RECORD SET
>>

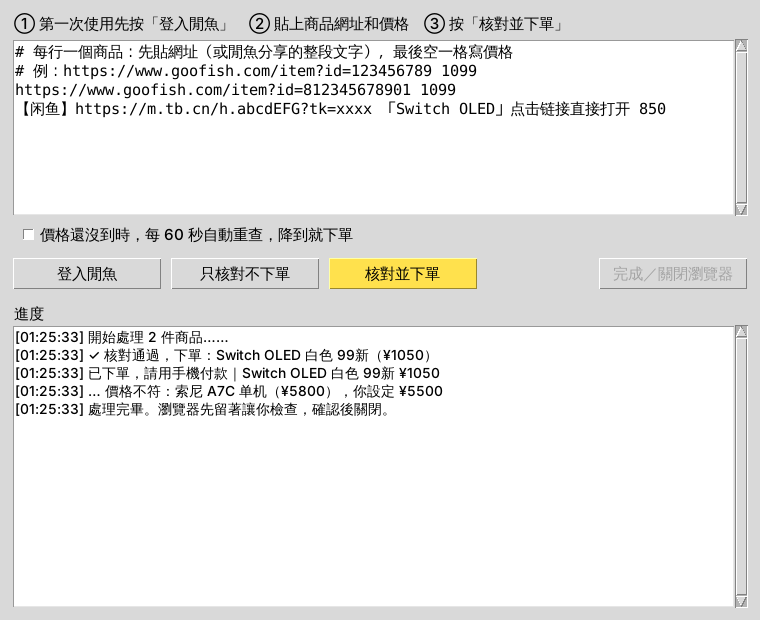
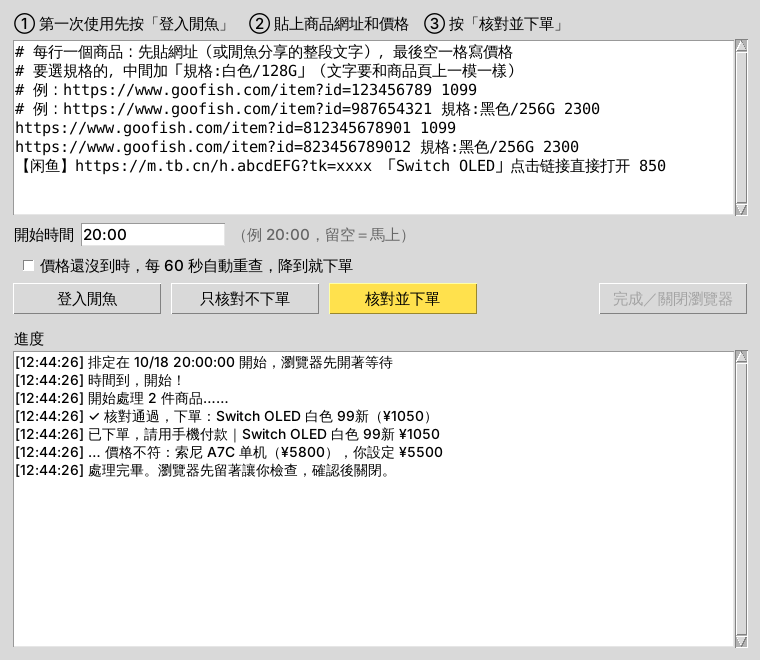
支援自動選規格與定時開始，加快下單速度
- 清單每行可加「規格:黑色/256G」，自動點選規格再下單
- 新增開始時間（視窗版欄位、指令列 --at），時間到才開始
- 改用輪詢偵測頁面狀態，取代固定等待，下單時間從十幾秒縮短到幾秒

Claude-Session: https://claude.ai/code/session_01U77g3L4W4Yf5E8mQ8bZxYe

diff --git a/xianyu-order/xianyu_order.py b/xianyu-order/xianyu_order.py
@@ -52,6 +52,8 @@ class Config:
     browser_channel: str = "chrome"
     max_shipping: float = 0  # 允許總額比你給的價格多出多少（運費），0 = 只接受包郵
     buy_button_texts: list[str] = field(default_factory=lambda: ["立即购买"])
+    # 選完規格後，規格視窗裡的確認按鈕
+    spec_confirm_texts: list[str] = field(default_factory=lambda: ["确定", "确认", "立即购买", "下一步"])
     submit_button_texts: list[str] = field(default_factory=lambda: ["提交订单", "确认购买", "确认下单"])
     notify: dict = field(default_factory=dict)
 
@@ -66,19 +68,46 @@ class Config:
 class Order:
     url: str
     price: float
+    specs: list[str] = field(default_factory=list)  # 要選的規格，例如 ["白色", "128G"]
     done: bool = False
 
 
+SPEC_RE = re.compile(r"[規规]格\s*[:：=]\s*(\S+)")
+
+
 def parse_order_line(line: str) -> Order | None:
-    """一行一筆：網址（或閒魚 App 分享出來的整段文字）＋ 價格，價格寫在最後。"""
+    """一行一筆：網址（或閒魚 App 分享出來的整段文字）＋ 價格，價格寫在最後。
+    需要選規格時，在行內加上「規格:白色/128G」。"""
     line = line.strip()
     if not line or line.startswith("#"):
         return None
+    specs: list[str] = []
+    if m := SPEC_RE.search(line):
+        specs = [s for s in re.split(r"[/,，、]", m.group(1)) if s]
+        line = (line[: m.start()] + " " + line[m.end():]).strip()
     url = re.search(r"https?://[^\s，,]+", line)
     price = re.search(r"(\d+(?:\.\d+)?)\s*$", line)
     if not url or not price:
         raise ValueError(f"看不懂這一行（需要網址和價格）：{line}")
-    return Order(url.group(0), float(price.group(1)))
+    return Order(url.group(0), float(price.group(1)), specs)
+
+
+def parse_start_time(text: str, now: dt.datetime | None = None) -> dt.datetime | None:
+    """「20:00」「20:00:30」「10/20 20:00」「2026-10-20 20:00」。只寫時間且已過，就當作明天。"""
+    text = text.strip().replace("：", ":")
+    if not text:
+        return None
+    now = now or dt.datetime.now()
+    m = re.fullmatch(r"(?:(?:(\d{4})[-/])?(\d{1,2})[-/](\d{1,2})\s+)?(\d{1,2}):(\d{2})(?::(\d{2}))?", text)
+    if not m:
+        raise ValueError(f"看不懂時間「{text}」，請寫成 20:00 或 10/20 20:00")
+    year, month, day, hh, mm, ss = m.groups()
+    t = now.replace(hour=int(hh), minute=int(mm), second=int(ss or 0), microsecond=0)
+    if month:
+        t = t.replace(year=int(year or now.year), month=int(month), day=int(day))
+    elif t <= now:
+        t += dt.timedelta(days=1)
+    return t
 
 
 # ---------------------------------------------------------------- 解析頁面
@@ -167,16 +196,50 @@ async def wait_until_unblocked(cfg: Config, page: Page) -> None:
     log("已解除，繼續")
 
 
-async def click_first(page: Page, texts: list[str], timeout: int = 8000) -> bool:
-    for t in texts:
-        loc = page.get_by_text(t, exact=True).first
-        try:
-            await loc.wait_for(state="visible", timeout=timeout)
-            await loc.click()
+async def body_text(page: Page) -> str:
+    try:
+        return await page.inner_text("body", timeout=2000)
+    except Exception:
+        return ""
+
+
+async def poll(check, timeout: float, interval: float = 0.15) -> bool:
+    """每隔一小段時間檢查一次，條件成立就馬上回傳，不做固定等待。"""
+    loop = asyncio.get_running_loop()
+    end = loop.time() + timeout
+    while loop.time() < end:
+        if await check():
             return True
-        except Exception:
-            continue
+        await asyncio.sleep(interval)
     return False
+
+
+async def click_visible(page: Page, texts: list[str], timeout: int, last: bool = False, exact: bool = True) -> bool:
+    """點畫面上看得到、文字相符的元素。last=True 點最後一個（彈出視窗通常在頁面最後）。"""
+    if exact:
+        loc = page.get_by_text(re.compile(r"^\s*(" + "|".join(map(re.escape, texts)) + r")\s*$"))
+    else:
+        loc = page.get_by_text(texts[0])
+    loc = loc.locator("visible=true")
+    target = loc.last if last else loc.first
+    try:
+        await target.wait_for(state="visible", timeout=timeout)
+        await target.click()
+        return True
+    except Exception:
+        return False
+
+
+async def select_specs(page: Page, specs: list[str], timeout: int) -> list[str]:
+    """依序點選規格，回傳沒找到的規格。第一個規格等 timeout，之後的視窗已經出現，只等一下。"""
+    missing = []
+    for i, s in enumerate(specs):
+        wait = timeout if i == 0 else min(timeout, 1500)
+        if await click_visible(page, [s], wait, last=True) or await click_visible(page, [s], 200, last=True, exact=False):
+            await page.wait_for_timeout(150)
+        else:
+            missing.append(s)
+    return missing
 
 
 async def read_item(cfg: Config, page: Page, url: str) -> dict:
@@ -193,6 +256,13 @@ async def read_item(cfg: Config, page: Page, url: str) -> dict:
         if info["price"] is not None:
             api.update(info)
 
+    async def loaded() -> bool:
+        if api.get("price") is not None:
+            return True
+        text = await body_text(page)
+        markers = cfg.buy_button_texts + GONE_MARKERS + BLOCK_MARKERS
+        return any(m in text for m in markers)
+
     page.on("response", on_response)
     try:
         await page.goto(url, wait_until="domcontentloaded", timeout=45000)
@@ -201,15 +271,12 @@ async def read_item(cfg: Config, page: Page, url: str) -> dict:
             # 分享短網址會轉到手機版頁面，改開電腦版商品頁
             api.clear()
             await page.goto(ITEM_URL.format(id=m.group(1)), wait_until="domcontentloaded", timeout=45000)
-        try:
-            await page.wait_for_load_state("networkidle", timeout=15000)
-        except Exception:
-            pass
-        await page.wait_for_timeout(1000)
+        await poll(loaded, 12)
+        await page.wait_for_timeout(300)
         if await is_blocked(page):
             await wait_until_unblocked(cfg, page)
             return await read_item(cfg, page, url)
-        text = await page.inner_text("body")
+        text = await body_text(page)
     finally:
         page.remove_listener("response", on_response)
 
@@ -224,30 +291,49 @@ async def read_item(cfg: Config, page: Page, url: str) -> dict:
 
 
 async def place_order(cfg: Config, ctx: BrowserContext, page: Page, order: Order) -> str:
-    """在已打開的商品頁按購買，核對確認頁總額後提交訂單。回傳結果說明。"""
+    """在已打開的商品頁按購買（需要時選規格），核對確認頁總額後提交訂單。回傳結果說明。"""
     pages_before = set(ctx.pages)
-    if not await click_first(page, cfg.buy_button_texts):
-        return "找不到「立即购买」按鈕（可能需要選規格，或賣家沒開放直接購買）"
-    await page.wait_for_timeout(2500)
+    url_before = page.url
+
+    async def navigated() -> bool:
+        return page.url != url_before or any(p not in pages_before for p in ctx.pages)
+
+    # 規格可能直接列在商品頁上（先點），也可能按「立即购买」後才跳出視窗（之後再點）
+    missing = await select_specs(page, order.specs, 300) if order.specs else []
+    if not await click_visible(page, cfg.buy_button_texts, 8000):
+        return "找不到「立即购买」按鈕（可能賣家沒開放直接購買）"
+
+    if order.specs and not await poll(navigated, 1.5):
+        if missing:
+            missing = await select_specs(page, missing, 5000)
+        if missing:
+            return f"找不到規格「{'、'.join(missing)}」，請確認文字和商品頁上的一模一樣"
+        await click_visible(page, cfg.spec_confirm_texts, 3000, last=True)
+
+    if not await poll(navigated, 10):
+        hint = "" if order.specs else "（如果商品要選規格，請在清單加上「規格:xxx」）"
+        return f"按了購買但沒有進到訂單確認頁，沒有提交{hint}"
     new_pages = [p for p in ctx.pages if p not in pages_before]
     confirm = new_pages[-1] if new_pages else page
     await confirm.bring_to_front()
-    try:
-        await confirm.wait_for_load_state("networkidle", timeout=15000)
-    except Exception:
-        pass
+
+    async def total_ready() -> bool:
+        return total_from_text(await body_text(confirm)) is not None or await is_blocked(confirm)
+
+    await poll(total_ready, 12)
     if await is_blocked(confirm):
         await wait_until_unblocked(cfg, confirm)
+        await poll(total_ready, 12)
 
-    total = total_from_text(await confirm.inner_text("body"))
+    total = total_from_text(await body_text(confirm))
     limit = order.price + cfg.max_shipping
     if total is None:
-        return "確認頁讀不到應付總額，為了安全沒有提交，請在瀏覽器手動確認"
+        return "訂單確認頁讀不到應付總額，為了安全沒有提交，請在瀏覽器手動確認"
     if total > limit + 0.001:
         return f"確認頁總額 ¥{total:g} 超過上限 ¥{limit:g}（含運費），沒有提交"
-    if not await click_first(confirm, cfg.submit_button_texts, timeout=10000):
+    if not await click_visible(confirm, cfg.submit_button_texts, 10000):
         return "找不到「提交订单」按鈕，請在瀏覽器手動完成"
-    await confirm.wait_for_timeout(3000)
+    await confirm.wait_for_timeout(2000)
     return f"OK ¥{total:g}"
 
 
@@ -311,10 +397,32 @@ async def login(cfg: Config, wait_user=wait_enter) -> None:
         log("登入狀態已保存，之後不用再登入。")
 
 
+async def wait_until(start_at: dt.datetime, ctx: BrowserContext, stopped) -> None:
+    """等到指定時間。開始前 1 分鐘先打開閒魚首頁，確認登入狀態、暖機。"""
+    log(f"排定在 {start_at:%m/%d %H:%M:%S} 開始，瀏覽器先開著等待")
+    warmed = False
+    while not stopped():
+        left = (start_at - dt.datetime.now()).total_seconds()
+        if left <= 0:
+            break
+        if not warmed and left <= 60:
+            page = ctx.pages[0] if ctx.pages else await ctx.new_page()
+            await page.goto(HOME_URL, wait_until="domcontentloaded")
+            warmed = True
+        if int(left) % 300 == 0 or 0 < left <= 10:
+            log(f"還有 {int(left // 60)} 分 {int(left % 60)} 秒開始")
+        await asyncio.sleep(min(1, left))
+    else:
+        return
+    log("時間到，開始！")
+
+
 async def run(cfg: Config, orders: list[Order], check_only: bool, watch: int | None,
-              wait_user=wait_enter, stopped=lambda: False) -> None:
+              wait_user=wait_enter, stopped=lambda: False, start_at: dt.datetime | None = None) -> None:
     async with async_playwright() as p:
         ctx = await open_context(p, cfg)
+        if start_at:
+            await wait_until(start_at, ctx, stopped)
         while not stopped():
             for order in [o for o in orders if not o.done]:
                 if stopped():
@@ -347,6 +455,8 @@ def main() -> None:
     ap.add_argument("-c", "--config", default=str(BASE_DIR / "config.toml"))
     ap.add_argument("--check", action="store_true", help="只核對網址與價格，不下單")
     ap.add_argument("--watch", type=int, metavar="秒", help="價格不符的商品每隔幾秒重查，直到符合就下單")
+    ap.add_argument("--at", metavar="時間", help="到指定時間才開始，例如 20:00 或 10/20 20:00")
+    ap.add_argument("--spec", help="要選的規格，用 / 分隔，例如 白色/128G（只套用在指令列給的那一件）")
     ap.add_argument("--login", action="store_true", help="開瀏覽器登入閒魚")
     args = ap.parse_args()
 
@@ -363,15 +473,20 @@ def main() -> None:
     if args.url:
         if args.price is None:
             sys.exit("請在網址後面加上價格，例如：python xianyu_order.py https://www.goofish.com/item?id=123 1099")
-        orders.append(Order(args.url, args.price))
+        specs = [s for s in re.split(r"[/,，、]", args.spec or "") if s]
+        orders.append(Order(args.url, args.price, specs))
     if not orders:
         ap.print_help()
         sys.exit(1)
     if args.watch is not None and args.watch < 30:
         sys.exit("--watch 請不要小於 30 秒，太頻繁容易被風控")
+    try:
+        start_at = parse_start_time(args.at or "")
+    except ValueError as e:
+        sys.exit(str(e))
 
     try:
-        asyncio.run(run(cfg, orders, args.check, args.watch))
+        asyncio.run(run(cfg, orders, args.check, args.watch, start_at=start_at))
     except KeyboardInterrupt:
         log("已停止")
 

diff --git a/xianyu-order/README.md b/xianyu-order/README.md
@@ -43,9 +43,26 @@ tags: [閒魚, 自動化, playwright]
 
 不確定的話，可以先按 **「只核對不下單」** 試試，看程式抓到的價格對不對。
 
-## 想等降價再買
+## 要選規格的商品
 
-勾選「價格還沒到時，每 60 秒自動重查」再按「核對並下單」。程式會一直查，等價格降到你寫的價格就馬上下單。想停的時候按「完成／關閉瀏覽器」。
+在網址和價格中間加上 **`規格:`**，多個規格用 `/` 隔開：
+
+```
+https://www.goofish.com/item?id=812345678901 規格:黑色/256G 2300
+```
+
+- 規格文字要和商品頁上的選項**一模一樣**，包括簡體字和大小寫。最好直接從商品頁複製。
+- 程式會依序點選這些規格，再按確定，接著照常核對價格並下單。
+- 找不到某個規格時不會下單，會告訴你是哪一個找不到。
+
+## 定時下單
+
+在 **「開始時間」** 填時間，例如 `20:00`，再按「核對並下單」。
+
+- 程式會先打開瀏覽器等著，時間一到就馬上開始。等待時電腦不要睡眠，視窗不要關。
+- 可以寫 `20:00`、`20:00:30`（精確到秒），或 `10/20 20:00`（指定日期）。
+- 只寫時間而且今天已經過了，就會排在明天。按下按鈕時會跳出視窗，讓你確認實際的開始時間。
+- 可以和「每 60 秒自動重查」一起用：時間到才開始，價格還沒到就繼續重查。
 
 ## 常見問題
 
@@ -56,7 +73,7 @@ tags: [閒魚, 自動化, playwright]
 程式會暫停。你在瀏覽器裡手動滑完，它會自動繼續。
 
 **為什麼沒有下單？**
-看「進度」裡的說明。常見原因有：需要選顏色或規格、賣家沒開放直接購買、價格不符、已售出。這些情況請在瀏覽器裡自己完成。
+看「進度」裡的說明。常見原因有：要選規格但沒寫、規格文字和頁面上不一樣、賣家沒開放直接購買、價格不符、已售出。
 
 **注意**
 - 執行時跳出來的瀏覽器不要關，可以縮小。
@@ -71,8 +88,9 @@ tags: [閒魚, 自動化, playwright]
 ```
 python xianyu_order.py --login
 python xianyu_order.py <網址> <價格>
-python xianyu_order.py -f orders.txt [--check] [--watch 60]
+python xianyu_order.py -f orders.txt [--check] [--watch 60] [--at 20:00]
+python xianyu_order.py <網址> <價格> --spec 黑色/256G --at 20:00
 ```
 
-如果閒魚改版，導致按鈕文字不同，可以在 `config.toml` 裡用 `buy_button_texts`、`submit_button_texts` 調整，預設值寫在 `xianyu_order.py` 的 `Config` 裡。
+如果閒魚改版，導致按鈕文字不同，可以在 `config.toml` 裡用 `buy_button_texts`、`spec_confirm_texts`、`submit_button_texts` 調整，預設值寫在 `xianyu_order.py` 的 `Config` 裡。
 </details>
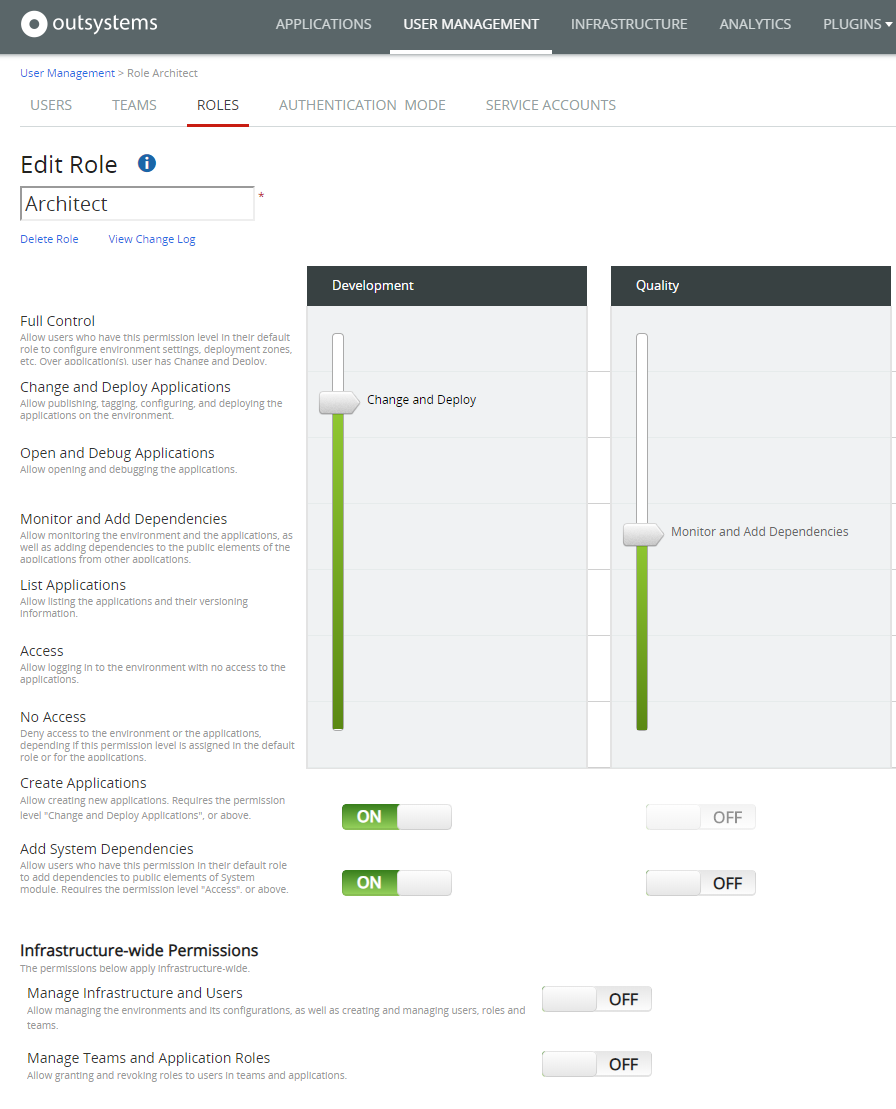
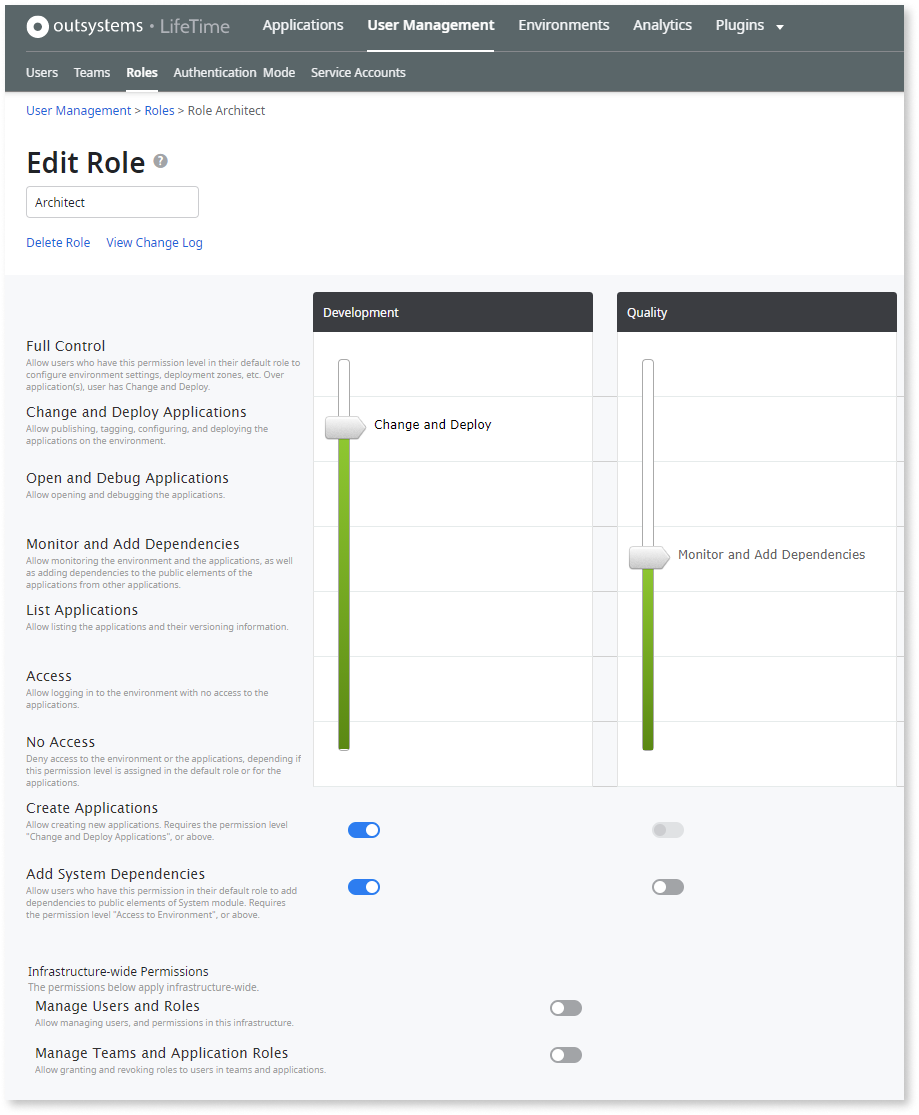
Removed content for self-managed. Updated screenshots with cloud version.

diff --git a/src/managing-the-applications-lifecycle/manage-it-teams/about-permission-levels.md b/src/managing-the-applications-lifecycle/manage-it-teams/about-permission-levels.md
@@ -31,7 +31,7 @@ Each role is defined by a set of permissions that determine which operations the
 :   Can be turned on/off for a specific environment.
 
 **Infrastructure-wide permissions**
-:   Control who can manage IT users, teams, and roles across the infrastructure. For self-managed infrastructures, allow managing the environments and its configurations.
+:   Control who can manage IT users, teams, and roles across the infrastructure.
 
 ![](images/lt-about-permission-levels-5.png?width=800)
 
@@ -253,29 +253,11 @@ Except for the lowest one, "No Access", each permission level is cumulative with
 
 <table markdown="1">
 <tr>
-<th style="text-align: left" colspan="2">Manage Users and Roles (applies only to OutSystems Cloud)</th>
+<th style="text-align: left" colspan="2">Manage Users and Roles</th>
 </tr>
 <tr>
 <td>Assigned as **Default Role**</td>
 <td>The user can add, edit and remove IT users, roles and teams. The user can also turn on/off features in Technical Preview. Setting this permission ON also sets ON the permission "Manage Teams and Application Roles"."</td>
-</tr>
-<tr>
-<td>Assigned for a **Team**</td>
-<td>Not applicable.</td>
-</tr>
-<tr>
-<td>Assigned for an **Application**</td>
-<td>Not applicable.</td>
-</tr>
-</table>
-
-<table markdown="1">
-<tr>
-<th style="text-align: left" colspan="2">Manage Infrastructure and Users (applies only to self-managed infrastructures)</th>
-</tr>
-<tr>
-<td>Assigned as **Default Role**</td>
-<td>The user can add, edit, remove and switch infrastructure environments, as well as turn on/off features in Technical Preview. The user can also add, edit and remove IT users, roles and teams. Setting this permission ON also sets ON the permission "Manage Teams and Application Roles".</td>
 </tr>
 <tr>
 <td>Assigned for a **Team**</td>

<<

INSTRUCTIONS TO FOLLOW
Each line from the top of the material through the line containing "max_shipping: float = 0" should be reproduced exactly; please drop any images.

SOLUTION TO THE PROBLEM
支援自動選規格與定時開始，加快下單速度
- 清單每行可加「規格:黑色/256G」，自動點選規格再下單
- 新增開始時間（視窗版欄位、指令列 --at），時間到才開始
- 改用輪詢偵測頁面狀態，取代固定等待，下單時間從十幾秒縮短到幾秒

Claude-Session: https://claude.ai/code/session_01U77g3L4W4Yf5E8mQ8bZxYe

diff --git a/xianyu-order/xianyu_order.py b/xianyu-order/xianyu_order.py
@@ -52,6 +52,8 @@ class Config:
     browser_channel: str = "chrome"
     max_shipping: float = 0  # 允許總額比你給的價格多出多少（運費），0 = 只接受包郵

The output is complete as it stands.